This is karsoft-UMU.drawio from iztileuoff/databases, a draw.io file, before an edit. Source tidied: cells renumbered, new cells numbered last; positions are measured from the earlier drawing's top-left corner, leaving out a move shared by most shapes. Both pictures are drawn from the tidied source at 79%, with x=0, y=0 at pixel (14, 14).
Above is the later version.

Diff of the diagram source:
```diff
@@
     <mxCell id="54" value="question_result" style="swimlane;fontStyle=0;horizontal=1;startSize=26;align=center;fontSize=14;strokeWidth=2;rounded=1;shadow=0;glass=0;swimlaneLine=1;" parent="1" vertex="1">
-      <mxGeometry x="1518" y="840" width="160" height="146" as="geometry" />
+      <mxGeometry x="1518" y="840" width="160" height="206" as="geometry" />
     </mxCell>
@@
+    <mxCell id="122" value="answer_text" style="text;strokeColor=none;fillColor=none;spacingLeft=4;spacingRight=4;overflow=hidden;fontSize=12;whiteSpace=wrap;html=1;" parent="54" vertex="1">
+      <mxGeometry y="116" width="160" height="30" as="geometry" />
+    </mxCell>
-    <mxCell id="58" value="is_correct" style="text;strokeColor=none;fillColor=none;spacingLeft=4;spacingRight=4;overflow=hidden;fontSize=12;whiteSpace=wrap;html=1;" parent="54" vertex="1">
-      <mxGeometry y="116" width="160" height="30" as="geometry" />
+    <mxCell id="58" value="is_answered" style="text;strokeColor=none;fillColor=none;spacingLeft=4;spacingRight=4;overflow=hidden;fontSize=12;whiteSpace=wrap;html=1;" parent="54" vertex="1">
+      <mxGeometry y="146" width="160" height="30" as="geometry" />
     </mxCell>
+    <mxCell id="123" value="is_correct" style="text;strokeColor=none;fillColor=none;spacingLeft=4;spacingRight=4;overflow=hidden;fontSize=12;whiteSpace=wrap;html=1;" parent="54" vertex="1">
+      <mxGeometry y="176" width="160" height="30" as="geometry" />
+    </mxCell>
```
:::::
(Activity) Exactly as they appear, restate all of the entries.

(Worked solution)
This is karsoft-UMU.drawio from iztileuoff/databases, a draw.io file, before an edit. Source tidied: cells renumbered, new cells numbered last; positions are measured from the earlier drawing's top-left corner, leaving out a move shared by most shapes. Both pictures are drawn from the tidied source at 79%, with x=0, y=0 at pixel (14, 14).
Above is the later version.

Diff of the diagram source:
```diff
@@
     <mxCell id="54" value="question_result" style="swimlane;fontStyle=0;horizontal=1;startSize=26;align=center;fontSize=14;strokeWidth=2;rounded=1;shadow=0;glass=0;swimlaneLine=1;" parent="1" vertex="1">
-      <mxGeometry x="1518" y="840" width="160" height="146" as="geometry" />
+      <mxGeometry x="1518" y="840" width="160" height="206" as="geometry" />
     </mxCell>
@@
+    <mxCell id="122" value="answer_text" style="text;strokeColor=none;fillColor=none;spacingLeft=4;spacingRight=4;overflow=hidden;fontSize=12;whiteSpace=wrap;html=1;" parent="54" vertex="1">
+      <mxGeometry y="116" width="160" height="30" as="geometry" />
+    </mxCell>
-    <mxCell id="58" value="is_correct" style="text;strokeColor=none;fillColor=none;spacingLeft=4;spacingRight=4;overflow=hidden;fontSize=12;whiteSpace=wrap;html=1;" parent="54" vertex="1">
-      <mxGeometry y="116" width="160" height="30" as="geometry" />
+    <mxCell id="58" value="is_answered" style="text;strokeColor=none;fillColor=none;spacingLeft=4;spacingRight=4;overflow=hidden;fontSize=12;whiteSpace=wrap;html=1;" parent="54" vertex="1">
+      <mxGeometry y="146" width="160" height="30" as="geometry" />
     </mxCell>
+    <mxCell id="123" value="is_correct" style="text;strokeColor=none;fillColor=none;spacingLeft=4;spacingRight=4;overflow=hidden;fontSize=12;whiteSpace=wrap;html=1;" parent="54" vertex="1">
+      <mxGeometry y="176" width="160" height="30" as="geometry" />
+    </mxCell>
```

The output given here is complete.